DATA SHOWN:
──────────────────────────────

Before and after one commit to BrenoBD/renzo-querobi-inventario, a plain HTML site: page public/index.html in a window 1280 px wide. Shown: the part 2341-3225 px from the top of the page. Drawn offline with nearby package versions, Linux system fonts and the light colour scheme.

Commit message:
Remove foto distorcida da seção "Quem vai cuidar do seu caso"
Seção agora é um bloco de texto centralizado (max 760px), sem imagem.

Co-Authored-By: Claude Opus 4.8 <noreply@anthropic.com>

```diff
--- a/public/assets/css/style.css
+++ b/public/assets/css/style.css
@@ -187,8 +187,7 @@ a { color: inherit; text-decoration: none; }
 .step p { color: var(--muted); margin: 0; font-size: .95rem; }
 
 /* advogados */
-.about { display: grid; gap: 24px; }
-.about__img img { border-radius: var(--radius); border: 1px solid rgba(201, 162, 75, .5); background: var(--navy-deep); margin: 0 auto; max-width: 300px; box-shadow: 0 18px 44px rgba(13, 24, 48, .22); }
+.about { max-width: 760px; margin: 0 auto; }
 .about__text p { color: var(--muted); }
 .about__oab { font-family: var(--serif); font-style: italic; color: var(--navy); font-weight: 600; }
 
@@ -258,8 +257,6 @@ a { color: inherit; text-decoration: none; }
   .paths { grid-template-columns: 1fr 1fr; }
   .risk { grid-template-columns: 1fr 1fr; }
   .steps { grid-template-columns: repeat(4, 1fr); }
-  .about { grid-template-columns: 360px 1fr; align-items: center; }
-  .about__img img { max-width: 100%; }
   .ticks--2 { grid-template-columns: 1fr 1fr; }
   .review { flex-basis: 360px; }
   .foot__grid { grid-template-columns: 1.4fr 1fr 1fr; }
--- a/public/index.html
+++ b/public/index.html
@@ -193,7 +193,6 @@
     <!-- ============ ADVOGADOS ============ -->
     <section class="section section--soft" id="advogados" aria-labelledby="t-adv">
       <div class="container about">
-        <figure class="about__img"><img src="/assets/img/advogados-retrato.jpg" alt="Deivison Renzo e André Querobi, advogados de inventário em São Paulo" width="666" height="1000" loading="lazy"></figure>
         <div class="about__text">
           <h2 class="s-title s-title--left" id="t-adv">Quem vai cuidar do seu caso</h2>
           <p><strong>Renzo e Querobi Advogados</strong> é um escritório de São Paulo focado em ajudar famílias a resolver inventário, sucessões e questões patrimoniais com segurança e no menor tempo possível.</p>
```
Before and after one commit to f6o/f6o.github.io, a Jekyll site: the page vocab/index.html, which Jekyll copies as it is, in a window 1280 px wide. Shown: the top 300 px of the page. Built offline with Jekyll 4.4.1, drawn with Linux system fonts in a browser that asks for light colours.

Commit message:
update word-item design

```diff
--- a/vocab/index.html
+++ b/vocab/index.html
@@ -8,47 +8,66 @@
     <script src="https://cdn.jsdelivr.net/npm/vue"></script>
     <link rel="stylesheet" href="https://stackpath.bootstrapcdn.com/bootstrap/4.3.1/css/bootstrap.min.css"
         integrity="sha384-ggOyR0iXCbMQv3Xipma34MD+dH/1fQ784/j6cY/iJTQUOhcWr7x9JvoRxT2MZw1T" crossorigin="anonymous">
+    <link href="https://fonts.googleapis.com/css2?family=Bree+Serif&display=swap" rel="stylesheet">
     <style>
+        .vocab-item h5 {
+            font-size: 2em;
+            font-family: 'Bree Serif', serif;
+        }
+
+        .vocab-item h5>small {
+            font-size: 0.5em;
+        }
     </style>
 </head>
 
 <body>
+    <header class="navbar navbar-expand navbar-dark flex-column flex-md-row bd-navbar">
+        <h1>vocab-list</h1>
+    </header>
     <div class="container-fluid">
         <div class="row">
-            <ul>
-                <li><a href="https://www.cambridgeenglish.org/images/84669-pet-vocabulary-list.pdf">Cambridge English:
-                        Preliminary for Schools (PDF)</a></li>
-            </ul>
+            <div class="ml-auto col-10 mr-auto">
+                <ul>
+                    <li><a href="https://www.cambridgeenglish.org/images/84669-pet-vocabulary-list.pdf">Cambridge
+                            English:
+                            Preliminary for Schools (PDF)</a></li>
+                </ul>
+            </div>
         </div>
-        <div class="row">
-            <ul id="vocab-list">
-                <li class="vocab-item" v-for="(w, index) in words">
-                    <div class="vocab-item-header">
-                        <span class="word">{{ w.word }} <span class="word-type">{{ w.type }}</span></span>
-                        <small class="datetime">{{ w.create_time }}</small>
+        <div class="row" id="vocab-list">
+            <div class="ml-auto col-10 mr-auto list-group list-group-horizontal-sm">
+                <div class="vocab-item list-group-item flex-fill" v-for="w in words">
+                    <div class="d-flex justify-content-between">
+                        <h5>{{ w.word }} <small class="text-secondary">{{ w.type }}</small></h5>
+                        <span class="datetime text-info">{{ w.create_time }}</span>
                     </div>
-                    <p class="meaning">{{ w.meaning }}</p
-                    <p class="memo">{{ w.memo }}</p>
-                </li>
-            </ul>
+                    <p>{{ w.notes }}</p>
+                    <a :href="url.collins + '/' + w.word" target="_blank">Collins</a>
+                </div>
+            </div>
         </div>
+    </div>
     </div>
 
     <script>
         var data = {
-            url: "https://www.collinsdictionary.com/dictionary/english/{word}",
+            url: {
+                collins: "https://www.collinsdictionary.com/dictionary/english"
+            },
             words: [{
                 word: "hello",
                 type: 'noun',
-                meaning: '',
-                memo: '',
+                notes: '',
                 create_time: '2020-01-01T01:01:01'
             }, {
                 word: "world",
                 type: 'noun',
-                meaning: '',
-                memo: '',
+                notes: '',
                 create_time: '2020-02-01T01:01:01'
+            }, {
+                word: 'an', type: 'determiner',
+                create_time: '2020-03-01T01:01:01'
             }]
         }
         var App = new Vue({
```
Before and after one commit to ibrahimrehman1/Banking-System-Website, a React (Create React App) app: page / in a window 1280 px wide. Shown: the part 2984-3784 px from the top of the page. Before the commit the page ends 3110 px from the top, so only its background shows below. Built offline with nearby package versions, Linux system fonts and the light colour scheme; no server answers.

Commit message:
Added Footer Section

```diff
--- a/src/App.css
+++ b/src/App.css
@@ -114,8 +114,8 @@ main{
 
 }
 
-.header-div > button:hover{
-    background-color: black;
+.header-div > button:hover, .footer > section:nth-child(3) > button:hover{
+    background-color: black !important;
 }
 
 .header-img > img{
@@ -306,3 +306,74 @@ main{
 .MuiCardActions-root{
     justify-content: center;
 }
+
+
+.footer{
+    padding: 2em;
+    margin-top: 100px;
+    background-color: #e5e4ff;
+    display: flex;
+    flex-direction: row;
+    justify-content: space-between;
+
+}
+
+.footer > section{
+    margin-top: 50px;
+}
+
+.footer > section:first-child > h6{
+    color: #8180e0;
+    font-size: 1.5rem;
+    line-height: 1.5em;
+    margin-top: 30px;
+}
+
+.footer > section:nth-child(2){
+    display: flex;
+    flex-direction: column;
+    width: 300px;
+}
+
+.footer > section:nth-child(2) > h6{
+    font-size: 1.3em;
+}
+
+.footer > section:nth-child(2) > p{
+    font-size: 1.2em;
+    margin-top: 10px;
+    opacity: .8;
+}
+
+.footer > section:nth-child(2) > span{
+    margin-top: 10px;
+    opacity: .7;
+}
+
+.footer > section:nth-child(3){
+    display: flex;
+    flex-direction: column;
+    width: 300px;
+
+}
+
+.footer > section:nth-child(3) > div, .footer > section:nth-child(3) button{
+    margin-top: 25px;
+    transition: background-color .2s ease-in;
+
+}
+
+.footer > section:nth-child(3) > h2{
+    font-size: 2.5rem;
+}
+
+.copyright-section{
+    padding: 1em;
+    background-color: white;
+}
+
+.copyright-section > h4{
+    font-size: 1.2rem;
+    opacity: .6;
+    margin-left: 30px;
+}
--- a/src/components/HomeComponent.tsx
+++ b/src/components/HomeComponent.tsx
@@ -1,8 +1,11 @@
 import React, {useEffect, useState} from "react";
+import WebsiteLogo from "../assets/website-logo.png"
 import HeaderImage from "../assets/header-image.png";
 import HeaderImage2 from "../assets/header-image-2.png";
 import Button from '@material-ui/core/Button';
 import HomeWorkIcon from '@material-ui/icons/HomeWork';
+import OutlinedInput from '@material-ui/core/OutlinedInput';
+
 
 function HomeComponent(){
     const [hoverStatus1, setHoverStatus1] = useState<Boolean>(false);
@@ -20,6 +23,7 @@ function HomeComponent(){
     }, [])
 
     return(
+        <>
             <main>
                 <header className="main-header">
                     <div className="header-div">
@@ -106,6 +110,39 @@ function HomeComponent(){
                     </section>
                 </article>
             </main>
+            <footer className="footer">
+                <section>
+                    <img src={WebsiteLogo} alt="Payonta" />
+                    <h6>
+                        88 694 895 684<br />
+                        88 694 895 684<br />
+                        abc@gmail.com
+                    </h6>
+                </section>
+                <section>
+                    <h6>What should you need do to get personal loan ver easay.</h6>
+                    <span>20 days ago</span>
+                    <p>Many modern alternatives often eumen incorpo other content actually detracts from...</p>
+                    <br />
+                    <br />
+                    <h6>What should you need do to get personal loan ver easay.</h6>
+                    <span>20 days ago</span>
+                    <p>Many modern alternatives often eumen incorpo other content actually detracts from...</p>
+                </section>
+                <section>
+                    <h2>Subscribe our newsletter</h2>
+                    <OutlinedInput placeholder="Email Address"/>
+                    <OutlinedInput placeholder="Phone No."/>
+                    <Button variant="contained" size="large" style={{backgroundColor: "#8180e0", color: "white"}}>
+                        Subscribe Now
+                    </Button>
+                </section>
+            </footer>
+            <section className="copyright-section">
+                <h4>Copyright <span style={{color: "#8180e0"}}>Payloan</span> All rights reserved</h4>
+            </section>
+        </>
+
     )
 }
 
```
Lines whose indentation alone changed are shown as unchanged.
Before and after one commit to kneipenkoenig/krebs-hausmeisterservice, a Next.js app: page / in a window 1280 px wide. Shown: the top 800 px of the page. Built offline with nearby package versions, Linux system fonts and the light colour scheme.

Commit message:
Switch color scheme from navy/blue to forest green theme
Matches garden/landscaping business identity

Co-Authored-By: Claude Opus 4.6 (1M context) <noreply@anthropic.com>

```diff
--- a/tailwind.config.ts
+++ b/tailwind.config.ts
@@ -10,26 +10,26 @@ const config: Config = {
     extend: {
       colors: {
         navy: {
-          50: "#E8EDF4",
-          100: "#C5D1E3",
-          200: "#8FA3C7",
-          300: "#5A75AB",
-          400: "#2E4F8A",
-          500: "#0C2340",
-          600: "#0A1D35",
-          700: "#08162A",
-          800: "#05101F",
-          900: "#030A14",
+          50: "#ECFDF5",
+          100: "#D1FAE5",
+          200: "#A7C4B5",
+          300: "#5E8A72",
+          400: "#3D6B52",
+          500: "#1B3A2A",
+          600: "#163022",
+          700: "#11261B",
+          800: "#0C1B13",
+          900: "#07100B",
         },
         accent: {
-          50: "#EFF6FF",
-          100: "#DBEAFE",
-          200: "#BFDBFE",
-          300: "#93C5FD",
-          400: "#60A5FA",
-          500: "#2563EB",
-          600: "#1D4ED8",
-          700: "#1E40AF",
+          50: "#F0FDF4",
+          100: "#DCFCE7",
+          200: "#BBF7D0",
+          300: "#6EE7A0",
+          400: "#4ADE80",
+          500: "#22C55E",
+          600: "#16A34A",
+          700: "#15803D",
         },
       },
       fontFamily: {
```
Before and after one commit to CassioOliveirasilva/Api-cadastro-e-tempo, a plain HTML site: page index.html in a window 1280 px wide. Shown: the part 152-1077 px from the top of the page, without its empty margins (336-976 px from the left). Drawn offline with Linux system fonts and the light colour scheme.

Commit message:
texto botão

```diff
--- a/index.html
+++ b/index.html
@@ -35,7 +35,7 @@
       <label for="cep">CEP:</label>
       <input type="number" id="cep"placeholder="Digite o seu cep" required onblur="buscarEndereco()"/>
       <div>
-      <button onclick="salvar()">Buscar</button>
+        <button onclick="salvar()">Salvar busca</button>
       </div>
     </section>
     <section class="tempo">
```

──────────────────────────────

Where the string "className" turns up in a line of the data above, copy that whole line.

                 <header className="main-header">
                     <div className="header-div">
+            <footer className="footer">
+            <section className="copyright-section">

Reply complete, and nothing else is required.